The biceps femoris muscle of the leg derives its name from having two heads of origin, long and short.
The long head arises from the medial facet on the ischial tuberosity in continuity with the tendon of origin of semitendinosus. The long head passes inferiorly to join the short head. By virtue of this origin alone, biceps femoris qualifies as a hamstring muscle.
The short head originates from the lateral lip of the middle third of the linea aspera and the lateral supracondylar line of the femur. Initially it is aponeurotic.
Upon union of the two heads, biceps femoris passes inferolaterally across the knee to insert into:
- the head of the fibula around the styloid process; the tendon envelopes the fibular collateral ligament
- the fibular collateral ligament
- lateral tibial condyle
Biceps femoris has several actions:
- long head alone: extension of the hip joint
- both heads:
- flexion of knee joint
- lateral rotation of lower leg at knee joint
The nerve supply of biceps femoris reflects the fact that the short head develops in the flexor compartment of the thigh - it is innervated by the common peroneal branch of the sciatic nerve (L5, S1). The long head is innervated by the tibial branch of the sciatic nerve (L5, S1).
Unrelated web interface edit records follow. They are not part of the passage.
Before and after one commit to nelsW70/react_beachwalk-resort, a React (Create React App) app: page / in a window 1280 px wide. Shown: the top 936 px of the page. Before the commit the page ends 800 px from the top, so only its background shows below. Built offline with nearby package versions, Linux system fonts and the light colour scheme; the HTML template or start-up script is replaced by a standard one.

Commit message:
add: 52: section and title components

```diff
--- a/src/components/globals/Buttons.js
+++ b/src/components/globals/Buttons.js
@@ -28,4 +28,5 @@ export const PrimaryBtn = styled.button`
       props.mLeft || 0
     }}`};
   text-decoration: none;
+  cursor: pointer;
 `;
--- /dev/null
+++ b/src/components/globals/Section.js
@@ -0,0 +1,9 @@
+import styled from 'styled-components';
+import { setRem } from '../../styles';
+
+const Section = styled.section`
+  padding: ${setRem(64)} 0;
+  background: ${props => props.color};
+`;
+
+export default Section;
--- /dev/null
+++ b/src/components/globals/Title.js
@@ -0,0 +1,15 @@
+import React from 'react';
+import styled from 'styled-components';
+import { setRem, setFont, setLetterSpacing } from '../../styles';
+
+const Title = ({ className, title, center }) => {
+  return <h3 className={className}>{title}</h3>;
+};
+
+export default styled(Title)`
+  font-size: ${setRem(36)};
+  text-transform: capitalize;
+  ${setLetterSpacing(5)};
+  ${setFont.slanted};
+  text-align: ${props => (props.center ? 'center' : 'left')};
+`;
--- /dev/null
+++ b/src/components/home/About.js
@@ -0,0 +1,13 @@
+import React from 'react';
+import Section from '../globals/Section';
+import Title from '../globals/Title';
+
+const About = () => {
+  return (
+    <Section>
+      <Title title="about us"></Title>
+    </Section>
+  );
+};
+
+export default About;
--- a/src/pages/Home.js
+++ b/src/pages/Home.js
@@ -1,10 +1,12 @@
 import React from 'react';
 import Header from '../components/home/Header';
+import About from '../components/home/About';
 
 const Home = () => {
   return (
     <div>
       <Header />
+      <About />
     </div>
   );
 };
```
The vascular supply is derived from the anastomoses of a number of arteries:
- perforating branches of profunda femoris
- inferior gluteal artery
- popliteal artery